═══ INPUT DATA

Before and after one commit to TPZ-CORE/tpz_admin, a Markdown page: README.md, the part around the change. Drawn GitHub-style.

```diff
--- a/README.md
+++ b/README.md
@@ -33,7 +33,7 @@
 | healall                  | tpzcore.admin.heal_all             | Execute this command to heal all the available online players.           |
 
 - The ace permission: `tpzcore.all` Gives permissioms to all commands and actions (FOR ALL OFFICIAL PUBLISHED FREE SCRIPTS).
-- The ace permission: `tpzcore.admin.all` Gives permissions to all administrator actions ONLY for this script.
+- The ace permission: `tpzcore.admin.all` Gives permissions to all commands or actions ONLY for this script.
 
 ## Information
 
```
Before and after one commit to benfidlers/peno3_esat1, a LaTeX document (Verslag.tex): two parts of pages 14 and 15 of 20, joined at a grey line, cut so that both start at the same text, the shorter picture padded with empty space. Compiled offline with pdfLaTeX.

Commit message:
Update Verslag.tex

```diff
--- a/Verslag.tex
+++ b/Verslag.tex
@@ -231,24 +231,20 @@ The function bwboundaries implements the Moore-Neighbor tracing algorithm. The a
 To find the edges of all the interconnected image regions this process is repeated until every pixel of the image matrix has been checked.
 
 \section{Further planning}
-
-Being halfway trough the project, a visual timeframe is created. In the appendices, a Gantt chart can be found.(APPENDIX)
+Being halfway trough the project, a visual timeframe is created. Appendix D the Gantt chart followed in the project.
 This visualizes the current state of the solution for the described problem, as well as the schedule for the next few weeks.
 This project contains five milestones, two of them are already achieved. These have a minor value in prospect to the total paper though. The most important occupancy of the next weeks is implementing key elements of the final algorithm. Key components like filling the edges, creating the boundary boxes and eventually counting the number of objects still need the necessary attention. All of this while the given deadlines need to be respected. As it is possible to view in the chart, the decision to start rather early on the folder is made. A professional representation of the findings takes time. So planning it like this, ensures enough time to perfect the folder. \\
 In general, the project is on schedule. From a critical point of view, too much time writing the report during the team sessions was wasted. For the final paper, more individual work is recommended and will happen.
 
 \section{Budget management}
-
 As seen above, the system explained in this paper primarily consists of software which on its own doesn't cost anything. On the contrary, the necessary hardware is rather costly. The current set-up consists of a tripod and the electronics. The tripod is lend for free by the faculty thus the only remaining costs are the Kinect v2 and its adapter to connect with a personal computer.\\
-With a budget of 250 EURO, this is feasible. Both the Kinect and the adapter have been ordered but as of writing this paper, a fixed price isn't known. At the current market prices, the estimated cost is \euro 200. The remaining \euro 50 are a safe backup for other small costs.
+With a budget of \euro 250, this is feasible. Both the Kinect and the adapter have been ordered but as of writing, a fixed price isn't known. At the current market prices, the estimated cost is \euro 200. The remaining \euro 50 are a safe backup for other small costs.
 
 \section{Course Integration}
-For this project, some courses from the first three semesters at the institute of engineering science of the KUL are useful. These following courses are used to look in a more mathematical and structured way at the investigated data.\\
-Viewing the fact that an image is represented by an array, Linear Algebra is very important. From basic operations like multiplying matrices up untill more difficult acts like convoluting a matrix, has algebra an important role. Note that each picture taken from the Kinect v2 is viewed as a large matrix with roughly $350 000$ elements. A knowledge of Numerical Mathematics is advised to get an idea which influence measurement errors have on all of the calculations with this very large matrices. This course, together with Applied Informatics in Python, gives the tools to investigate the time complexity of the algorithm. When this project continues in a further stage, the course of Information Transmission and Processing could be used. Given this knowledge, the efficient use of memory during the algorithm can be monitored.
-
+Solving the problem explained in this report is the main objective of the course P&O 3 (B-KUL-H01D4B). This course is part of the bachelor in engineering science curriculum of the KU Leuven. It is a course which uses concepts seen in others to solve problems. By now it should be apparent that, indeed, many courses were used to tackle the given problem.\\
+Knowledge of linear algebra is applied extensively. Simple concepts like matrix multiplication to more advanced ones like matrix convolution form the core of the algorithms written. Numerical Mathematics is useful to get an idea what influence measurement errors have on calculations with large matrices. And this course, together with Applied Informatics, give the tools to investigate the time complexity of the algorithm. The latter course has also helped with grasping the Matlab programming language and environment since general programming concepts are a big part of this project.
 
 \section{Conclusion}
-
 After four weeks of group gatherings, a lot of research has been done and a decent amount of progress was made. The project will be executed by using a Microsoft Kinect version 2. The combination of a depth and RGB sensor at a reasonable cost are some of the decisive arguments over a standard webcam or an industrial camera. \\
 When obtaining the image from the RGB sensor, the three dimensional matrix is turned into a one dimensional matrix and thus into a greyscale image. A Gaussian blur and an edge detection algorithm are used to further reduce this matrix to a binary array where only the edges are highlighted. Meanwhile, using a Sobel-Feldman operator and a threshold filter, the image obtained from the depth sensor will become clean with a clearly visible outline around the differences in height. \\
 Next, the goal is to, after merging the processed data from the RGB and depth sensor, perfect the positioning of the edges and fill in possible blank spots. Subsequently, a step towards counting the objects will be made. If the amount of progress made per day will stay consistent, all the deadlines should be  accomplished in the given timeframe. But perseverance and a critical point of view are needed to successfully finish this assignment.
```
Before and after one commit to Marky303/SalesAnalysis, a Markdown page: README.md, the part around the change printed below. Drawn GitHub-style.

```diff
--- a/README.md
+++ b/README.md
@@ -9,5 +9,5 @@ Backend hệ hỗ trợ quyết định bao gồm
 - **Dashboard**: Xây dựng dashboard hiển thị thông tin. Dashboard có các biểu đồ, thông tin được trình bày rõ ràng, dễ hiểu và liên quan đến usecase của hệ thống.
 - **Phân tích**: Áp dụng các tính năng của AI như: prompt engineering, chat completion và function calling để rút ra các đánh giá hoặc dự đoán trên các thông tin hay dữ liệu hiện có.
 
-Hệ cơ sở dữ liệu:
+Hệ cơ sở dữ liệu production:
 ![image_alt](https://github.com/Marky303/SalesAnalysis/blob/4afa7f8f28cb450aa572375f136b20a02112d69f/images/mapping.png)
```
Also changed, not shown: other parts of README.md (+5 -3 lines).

══════

* **YOUR OBJECTIVE**: Copy out each record from above, exactly.

* **ANSWER TO THIS EXERCISE**:
Before and after one commit to TPZ-CORE/tpz_admin, a Markdown page: README.md, the part around the change. Drawn GitHub-style.

```diff
--- a/README.md
+++ b/README.md
@@ -33,7 +33,7 @@
 | healall                  | tpzcore.admin.heal_all             | Execute this command to heal all the available online players.           |
 
 - The ace permission: `tpzcore.all` Gives permissioms to all commands and actions (FOR ALL OFFICIAL PUBLISHED FREE SCRIPTS).
-- The ace permission: `tpzcore.admin.all` Gives permissions to all administrator actions ONLY for this script.
+- The ace permission: `tpzcore.admin.all` Gives permissions to all commands or actions ONLY for this script.
 
 ## Information
 
```
Before and after one commit to benfidlers/peno3_esat1, a LaTeX document (Verslag.tex): two parts of pages 14 and 15 of 20, joined at a grey line, cut so that both start at the same text, the shorter picture padded with empty space. Compiled offline with pdfLaTeX.

Commit message:
Update Verslag.tex

```diff
--- a/Verslag.tex
+++ b/Verslag.tex
@@ -231,24 +231,20 @@ The function bwboundaries implements the Moore-Neighbor tracing algorithm. The a
 To find the edges of all the interconnected image regions this process is repeated until every pixel of the image matrix has been checked.
 
 \section{Further planning}
-
-Being halfway trough the project, a visual timeframe is created. In the appendices, a Gantt chart can be found.(APPENDIX)
+Being halfway trough the project, a visual timeframe is created. Appendix D the Gantt chart followed in the project.
 This visualizes the current state of the solution for the described problem, as well as the schedule for the next few weeks.
 This project contains five milestones, two of them are already achieved. These have a minor value in prospect to the total paper though. The most important occupancy of the next weeks is implementing key elements of the final algorithm. Key components like filling the edges, creating the boundary boxes and eventually counting the number of objects still need the necessary attention. All of this while the given deadlines need to be respected. As it is possible to view in the chart, the decision to start rather early on the folder is made. A professional representation of the findings takes time. So planning it like this, ensures enough time to perfect the folder. \\
 In general, the project is on schedule. From a critical point of view, too much time writing the report during the team sessions was wasted. For the final paper, more individual work is recommended and will happen.
 
 \section{Budget management}
-
 As seen above, the system explained in this paper primarily consists of software which on its own doesn't cost anything. On the contrary, the necessary hardware is rather costly. The current set-up consists of a tripod and the electronics. The tripod is lend for free by the faculty thus the only remaining costs are the Kinect v2 and its adapter to connect with a personal computer.\\
-With a budget of 250 EURO, this is feasible. Both the Kinect and the adapter have been ordered but as of writing this paper, a fixed price isn't known. At the current market prices, the estimated cost is \euro 200. The remaining \euro 50 are a safe backup for other small costs.
+With a budget of \euro 250, this is feasible. Both the Kinect and the adapter have been ordered but as of writing, a fixed price isn't known. At the current market prices, the estimated cost is \euro 200. The remaining \euro 50 are a safe backup for other small costs.
 
 \section{Course Integration}
-For this project, some courses from the first three semesters at the institute of engineering science of the KUL are useful. These following courses are used to look in a more mathematical and structured way at the investigated data.\\
-Viewing the fact that an image is represented by an array, Linear Algebra is very important. From basic operations like multiplying matrices up untill more difficult acts like convoluting a matrix, has algebra an important role. Note that each picture taken from the Kinect v2 is viewed as a large matrix with roughly $350 000$ elements. A knowledge of Numerical Mathematics is advised to get an idea which influence measurement errors have on all of the calculations with this very large matrices. This course, together with Applied Informatics in Python, gives the tools to investigate the time complexity of the algorithm. When this project continues in a further stage, the course of Information Transmission and Processing could be used. Given this knowledge, the efficient use of memory during the algorithm can be monitored.
-
+Solving the problem explained in this report is the main objective of the course P&O 3 (B-KUL-H01D4B). This course is part of the bachelor in engineering science curriculum of the KU Leuven. It is a course which uses concepts seen in others to solve problems. By now it should be apparent that, indeed, many courses were used to tackle the given problem.\\
+Knowledge of linear algebra is applied extensively. Simple concepts like matrix multiplication to more advanced ones like matrix convolution form the core of the algorithms written. Numerical Mathematics is useful to get an idea what influence measurement errors have on calculations with large matrices. And this course, together with Applied Informatics, give the tools to investigate the time complexity of the algorithm. The latter course has also helped with grasping the Matlab programming language and environment since general programming concepts are a big part of this project.
 
 \section{Conclusion}
-
 After four weeks of group gatherings, a lot of research has been done and a decent amount of progress was made. The project will be executed by using a Microsoft Kinect version 2. The combination of a depth and RGB sensor at a reasonable cost are some of the decisive arguments over a standard webcam or an industrial camera. \\
 When obtaining the image from the RGB sensor, the three dimensional matrix is turned into a one dimensional matrix and thus into a greyscale image. A Gaussian blur and an edge detection algorithm are used to further reduce this matrix to a binary array where only the edges are highlighted. Meanwhile, using a Sobel-Feldman operator and a threshold filter, the image obtained from the depth sensor will become clean with a clearly visible outline around the differences in height. \\
 Next, the goal is to, after merging the processed data from the RGB and depth sensor, perfect the positioning of the edges and fill in possible blank spots. Subsequently, a step towards counting the objects will be made. If the amount of progress made per day will stay consistent, all the deadlines should be  accomplished in the given timeframe. But perseverance and a critical point of view are needed to successfully finish this assignment.
```
Before and after one commit to Marky303/SalesAnalysis, a Markdown page: README.md, the part around the change printed below. Drawn GitHub-style.

```diff
--- a/README.md
+++ b/README.md
@@ -9,5 +9,5 @@ Backend hệ hỗ trợ quyết định bao gồm
 - **Dashboard**: Xây dựng dashboard hiển thị thông tin. Dashboard có các biểu đồ, thông tin được trình bày rõ ràng, dễ hiểu và liên quan đến usecase của hệ thống.
 - **Phân tích**: Áp dụng các tính năng của AI như: prompt engineering, chat completion và function calling để rút ra các đánh giá hoặc dự đoán trên các thông tin hay dữ liệu hiện có.
 
-Hệ cơ sở dữ liệu:
+Hệ cơ sở dữ liệu production:
 ![image_alt](https://github.com/Marky303/SalesAnalysis/blob/4afa7f8f28cb450aa572375f136b20a02112d69f/images/mapping.png)
```
Also changed, not shown: other parts of README.md (+5 -3 lines).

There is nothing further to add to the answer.